:: Data under study

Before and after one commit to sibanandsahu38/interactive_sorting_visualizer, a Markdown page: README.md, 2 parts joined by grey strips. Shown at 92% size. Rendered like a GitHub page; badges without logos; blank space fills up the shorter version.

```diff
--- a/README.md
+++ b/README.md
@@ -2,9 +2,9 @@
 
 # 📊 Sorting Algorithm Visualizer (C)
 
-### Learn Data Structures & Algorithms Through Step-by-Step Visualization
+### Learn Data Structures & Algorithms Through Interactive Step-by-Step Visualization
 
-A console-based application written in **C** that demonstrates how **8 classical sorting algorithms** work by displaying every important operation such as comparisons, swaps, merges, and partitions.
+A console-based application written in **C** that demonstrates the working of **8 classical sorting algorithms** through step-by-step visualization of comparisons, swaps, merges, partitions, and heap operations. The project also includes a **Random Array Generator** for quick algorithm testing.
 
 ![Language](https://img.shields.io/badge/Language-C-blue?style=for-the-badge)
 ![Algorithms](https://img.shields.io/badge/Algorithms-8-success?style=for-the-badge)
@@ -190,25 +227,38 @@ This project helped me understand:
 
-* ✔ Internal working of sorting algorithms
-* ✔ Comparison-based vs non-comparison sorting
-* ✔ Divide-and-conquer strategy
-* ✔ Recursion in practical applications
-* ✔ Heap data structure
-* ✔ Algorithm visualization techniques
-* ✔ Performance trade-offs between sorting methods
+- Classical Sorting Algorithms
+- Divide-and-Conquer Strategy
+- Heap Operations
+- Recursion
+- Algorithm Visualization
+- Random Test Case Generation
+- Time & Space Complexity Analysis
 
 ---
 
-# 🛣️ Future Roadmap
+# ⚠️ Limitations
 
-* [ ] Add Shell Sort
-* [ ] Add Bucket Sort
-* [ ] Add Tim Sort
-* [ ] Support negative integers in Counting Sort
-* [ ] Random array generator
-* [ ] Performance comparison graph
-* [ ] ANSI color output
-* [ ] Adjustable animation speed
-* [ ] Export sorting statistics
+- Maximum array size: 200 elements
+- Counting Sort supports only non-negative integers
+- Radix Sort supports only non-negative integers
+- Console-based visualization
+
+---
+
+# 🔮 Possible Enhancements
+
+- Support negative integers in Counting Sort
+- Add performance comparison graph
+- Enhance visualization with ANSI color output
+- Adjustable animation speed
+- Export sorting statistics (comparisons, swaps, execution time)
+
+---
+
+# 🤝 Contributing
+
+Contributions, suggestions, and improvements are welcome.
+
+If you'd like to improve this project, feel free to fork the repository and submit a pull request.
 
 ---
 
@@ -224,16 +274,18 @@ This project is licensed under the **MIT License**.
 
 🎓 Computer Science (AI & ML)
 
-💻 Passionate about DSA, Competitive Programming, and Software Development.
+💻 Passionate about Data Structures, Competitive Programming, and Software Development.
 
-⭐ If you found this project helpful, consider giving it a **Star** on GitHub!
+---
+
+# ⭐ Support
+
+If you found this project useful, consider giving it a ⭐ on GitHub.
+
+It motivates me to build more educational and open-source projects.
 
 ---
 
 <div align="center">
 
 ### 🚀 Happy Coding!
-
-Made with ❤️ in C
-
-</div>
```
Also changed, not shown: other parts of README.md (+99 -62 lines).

::::

[Directions for this task] Each record must appear again, word for word.

[Task answer]
Before and after one commit to sibanandsahu38/interactive_sorting_visualizer, a Markdown page: README.md, 2 parts joined by grey strips. Shown at 92% size. Rendered like a GitHub page; badges without logos; blank space fills up the shorter version.

```diff
--- a/README.md
+++ b/README.md
@@ -2,9 +2,9 @@
 
 # 📊 Sorting Algorithm Visualizer (C)
 
-### Learn Data Structures & Algorithms Through Step-by-Step Visualization
+### Learn Data Structures & Algorithms Through Interactive Step-by-Step Visualization
 
-A console-based application written in **C** that demonstrates how **8 classical sorting algorithms** work by displaying every important operation such as comparisons, swaps, merges, and partitions.
+A console-based application written in **C** that demonstrates the working of **8 classical sorting algorithms** through step-by-step visualization of comparisons, swaps, merges, partitions, and heap operations. The project also includes a **Random Array Generator** for quick algorithm testing.
 
 ![Language](https://img.shields.io/badge/Language-C-blue?style=for-the-badge)
 ![Algorithms](https://img.shields.io/badge/Algorithms-8-success?style=for-the-badge)
@@ -190,25 +227,38 @@ This project helped me understand:
 
-* ✔ Internal working of sorting algorithms
-* ✔ Comparison-based vs non-comparison sorting
-* ✔ Divide-and-conquer strategy
-* ✔ Recursion in practical applications
-* ✔ Heap data structure
-* ✔ Algorithm visualization techniques
-* ✔ Performance trade-offs between sorting methods
+- Classical Sorting Algorithms
+- Divide-and-Conquer Strategy
+- Heap Operations
+- Recursion
+- Algorithm Visualization
+- Random Test Case Generation
+- Time & Space Complexity Analysis
 
 ---
 
-# 🛣️ Future Roadmap
+# ⚠️ Limitations
 
-* [ ] Add Shell Sort
-* [ ] Add Bucket Sort
-* [ ] Add Tim Sort
-* [ ] Support negative integers in Counting Sort
-* [ ] Random array generator
-* [ ] Performance comparison graph
-* [ ] ANSI color output
-* [ ] Adjustable animation speed
-* [ ] Export sorting statistics
+- Maximum array size: 200 elements
+- Counting Sort supports only non-negative integers
+- Radix Sort supports only non-negative integers
+- Console-based visualization
+
+---
+
+# 🔮 Possible Enhancements
+
+- Support negative integers in Counting Sort
+- Add performance comparison graph
+- Enhance visualization with ANSI color output
+- Adjustable animation speed
+- Export sorting statistics (comparisons, swaps, execution time)
+
+---
+
+# 🤝 Contributing
+
+Contributions, suggestions, and improvements are welcome.
+
+If you'd like to improve this project, feel free to fork the repository and submit a pull request.
 
 ---
 
@@ -224,16 +274,18 @@ This project is licensed under the **MIT License**.
 
 🎓 Computer Science (AI & ML)
 
-💻 Passionate about DSA, Competitive Programming, and Software Development.
+💻 Passionate about Data Structures, Competitive Programming, and Software Development.
 
-⭐ If you found this project helpful, consider giving it a **Star** on GitHub!
+---
+
+# ⭐ Support
+
+If you found this project useful, consider giving it a ⭐ on GitHub.
+
+It motivates me to build more educational and open-source projects.
 
 ---
 
 <div align="center">
 
 ### 🚀 Happy Coding!
-
-Made with ❤️ in C
-
-</div>
```
Also changed, not shown: other parts of README.md (+99 -62 lines).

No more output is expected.